··· Given data

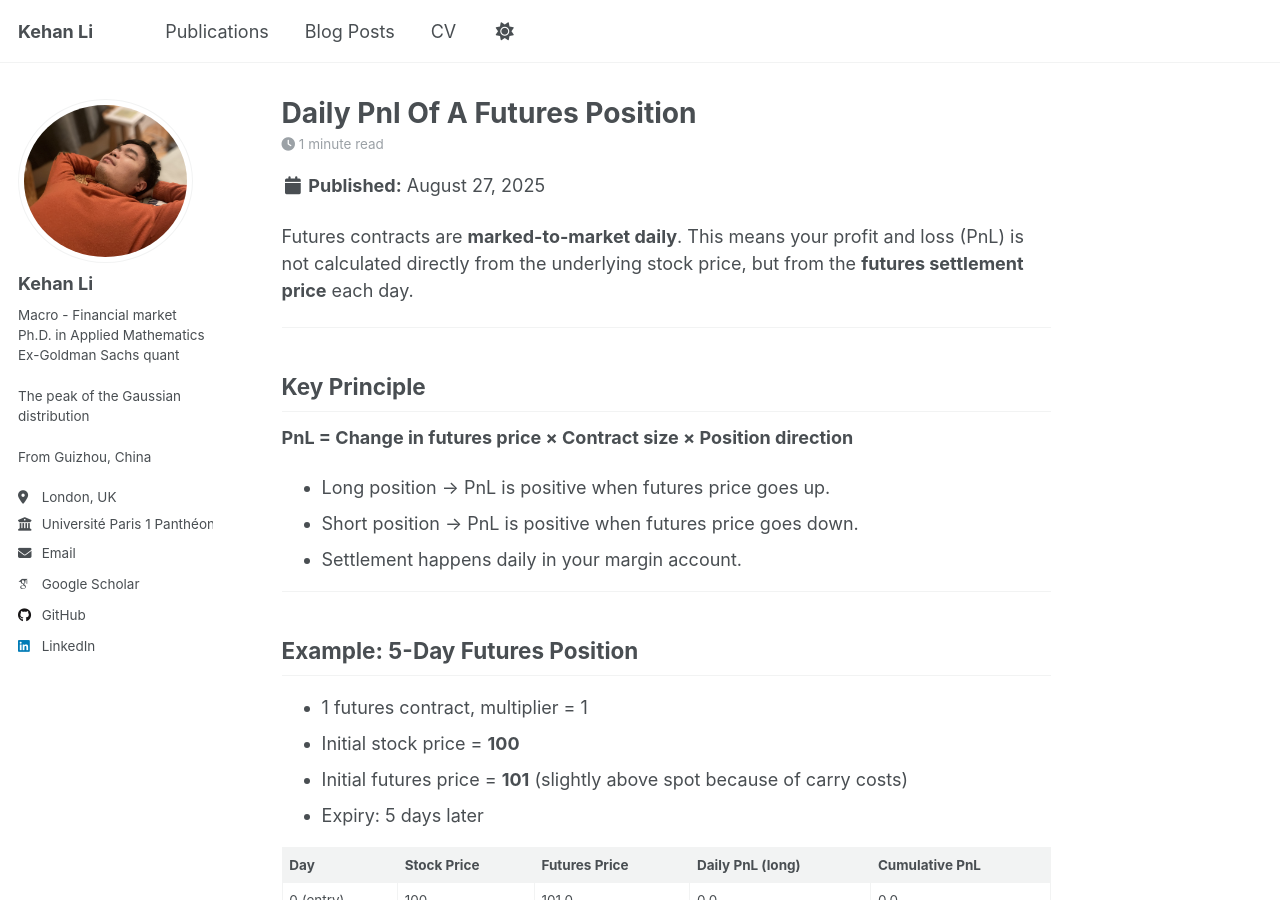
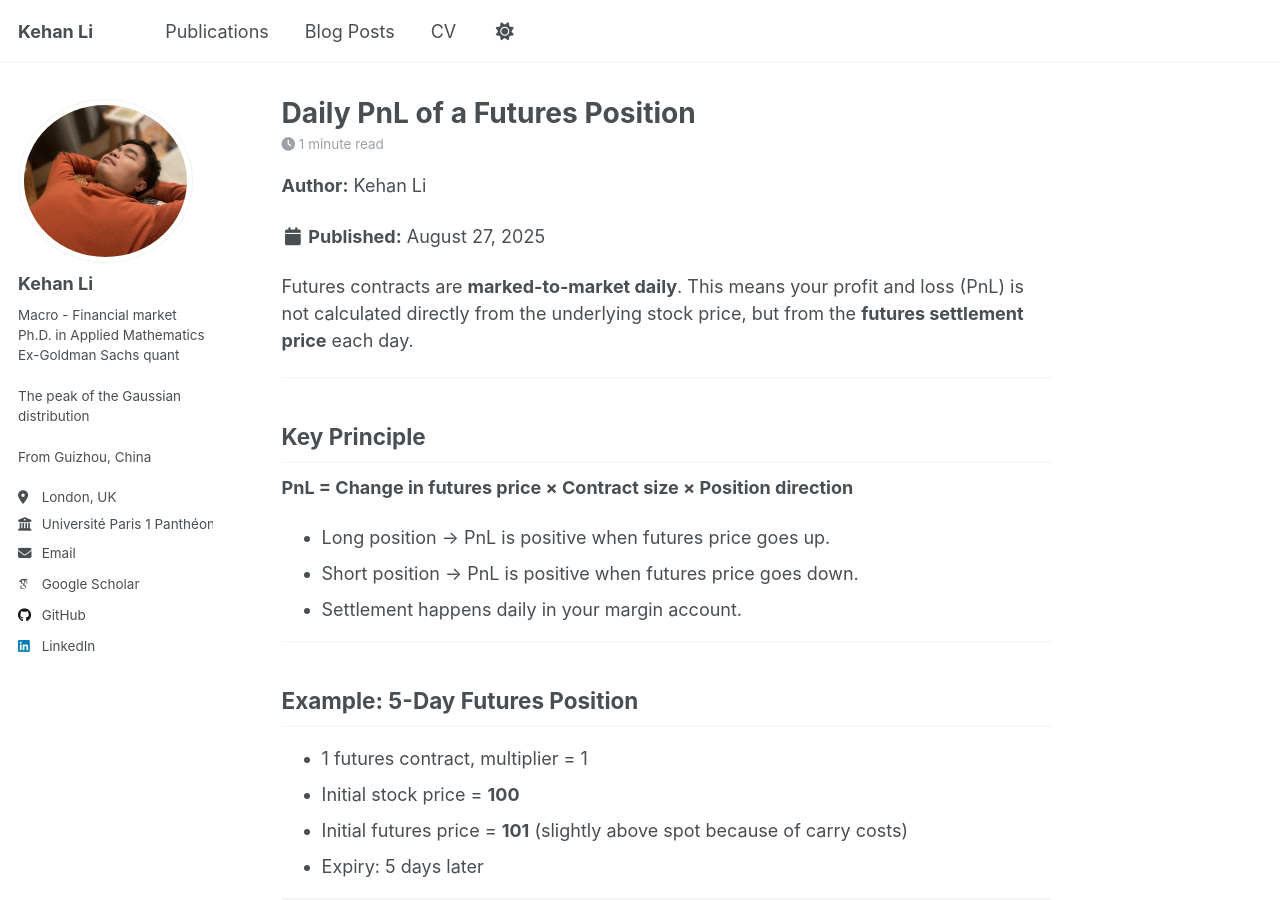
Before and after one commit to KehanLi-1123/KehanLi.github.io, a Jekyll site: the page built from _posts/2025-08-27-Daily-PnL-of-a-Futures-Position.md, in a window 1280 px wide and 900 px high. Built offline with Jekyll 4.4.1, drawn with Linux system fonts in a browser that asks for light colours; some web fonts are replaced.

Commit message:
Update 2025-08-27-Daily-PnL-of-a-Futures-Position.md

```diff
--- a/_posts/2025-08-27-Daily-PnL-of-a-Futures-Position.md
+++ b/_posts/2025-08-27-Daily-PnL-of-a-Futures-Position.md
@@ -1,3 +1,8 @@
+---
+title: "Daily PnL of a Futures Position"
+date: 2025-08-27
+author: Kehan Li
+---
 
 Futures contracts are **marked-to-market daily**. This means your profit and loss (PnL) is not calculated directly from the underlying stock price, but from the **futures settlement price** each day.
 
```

······

- **Task details**:
Copy every line of the records above that contains "Futures".

- **Finished exercise**:
Before and after one commit to KehanLi-1123/KehanLi.github.io, a Jekyll site: the page built from _posts/2025-08-27-Daily-PnL-of-a-Futures-Position.md, in a window 1280 px wide and 900 px high. Built offline with Jekyll 4.4.1, drawn with Linux system fonts in a browser that asks for light colours; some web fonts are replaced.
Update 2025-08-27-Daily-PnL-of-a-Futures-Position.md
--- a/_posts/2025-08-27-Daily-PnL-of-a-Futures-Position.md
+++ b/_posts/2025-08-27-Daily-PnL-of-a-Futures-Position.md
+title: "Daily PnL of a Futures Position"
 Futures contracts are **marked-to-market daily**. This means your profit and loss (PnL) is not calculated directly from the underlying stock price, but from the **futures settlement price** each day.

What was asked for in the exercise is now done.